→ Description of the task
Each record should be retyped word for word.

→ Data supplied
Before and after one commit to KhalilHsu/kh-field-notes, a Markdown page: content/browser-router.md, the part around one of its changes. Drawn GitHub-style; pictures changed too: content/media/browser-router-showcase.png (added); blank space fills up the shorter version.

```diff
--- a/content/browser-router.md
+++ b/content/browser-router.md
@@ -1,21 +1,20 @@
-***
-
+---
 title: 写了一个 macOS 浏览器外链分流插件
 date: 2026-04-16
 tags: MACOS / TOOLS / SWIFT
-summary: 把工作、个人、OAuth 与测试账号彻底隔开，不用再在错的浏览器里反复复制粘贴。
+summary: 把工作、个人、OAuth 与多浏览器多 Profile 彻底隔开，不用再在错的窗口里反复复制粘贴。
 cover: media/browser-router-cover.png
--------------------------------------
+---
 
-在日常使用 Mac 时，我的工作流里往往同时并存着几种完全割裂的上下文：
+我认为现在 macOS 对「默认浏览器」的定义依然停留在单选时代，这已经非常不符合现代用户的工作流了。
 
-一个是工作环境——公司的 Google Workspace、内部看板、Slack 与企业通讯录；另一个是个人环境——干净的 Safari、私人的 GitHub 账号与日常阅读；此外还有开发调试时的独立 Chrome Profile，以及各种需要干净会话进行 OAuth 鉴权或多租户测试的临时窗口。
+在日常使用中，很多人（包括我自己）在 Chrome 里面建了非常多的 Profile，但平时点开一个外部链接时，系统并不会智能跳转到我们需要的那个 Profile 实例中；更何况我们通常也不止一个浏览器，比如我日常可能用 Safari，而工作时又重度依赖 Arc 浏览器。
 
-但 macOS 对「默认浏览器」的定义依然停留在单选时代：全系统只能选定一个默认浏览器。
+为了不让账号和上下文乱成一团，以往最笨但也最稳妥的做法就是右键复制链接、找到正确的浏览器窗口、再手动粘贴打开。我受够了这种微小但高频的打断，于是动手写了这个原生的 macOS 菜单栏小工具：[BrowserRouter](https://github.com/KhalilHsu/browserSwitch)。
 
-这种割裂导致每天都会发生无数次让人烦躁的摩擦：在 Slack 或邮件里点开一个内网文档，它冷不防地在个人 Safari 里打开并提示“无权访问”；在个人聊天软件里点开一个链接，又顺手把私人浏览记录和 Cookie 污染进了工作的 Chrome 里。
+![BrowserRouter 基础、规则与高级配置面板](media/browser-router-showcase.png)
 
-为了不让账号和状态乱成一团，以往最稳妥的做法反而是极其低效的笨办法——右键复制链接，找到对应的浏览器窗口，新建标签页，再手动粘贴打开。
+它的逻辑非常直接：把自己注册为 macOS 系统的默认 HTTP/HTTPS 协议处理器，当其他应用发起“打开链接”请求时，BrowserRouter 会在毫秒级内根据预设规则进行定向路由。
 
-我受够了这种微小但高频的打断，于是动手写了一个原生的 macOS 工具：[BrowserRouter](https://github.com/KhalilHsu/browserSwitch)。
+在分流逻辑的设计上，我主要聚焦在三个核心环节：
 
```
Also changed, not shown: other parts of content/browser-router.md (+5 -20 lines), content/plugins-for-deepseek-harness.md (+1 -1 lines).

→ Exercise solution
Before and after one commit to KhalilHsu/kh-field-notes, a Markdown page: content/browser-router.md, the part around one of its changes. Drawn GitHub-style; pictures changed too: content/media/browser-router-showcase.png (added); blank space fills up the shorter version.

```diff
--- a/content/browser-router.md
+++ b/content/browser-router.md
@@ -1,21 +1,20 @@
-***
-
+---
 title: 写了一个 macOS 浏览器外链分流插件
 date: 2026-04-16
 tags: MACOS / TOOLS / SWIFT
-summary: 把工作、个人、OAuth 与测试账号彻底隔开，不用再在错的浏览器里反复复制粘贴。
+summary: 把工作、个人、OAuth 与多浏览器多 Profile 彻底隔开，不用再在错的窗口里反复复制粘贴。
 cover: media/browser-router-cover.png
--------------------------------------
+---
 
-在日常使用 Mac 时，我的工作流里往往同时并存着几种完全割裂的上下文：
+我认为现在 macOS 对「默认浏览器」的定义依然停留在单选时代，这已经非常不符合现代用户的工作流了。
 
-一个是工作环境——公司的 Google Workspace、内部看板、Slack 与企业通讯录；另一个是个人环境——干净的 Safari、私人的 GitHub 账号与日常阅读；此外还有开发调试时的独立 Chrome Profile，以及各种需要干净会话进行 OAuth 鉴权或多租户测试的临时窗口。
+在日常使用中，很多人（包括我自己）在 Chrome 里面建了非常多的 Profile，但平时点开一个外部链接时，系统并不会智能跳转到我们需要的那个 Profile 实例中；更何况我们通常也不止一个浏览器，比如我日常可能用 Safari，而工作时又重度依赖 Arc 浏览器。
 
-但 macOS 对「默认浏览器」的定义依然停留在单选时代：全系统只能选定一个默认浏览器。
+为了不让账号和上下文乱成一团，以往最笨但也最稳妥的做法就是右键复制链接、找到正确的浏览器窗口、再手动粘贴打开。我受够了这种微小但高频的打断，于是动手写了这个原生的 macOS 菜单栏小工具：[BrowserRouter](https://github.com/KhalilHsu/browserSwitch)。
 
-这种割裂导致每天都会发生无数次让人烦躁的摩擦：在 Slack 或邮件里点开一个内网文档，它冷不防地在个人 Safari 里打开并提示“无权访问”；在个人聊天软件里点开一个链接，又顺手把私人浏览记录和 Cookie 污染进了工作的 Chrome 里。
+![BrowserRouter 基础、规则与高级配置面板](media/browser-router-showcase.png)
 
-为了不让账号和状态乱成一团，以往最稳妥的做法反而是极其低效的笨办法——右键复制链接，找到对应的浏览器窗口，新建标签页，再手动粘贴打开。
+它的逻辑非常直接：把自己注册为 macOS 系统的默认 HTTP/HTTPS 协议处理器，当其他应用发起“打开链接”请求时，BrowserRouter 会在毫秒级内根据预设规则进行定向路由。
 
-我受够了这种微小但高频的打断，于是动手写了一个原生的 macOS 工具：[BrowserRouter](https://github.com/KhalilHsu/browserSwitch)。
+在分流逻辑的设计上，我主要聚焦在三个核心环节：
 
```
Also changed, not shown: other parts of content/browser-router.md (+5 -20 lines), content/plugins-for-deepseek-harness.md (+1 -1 lines).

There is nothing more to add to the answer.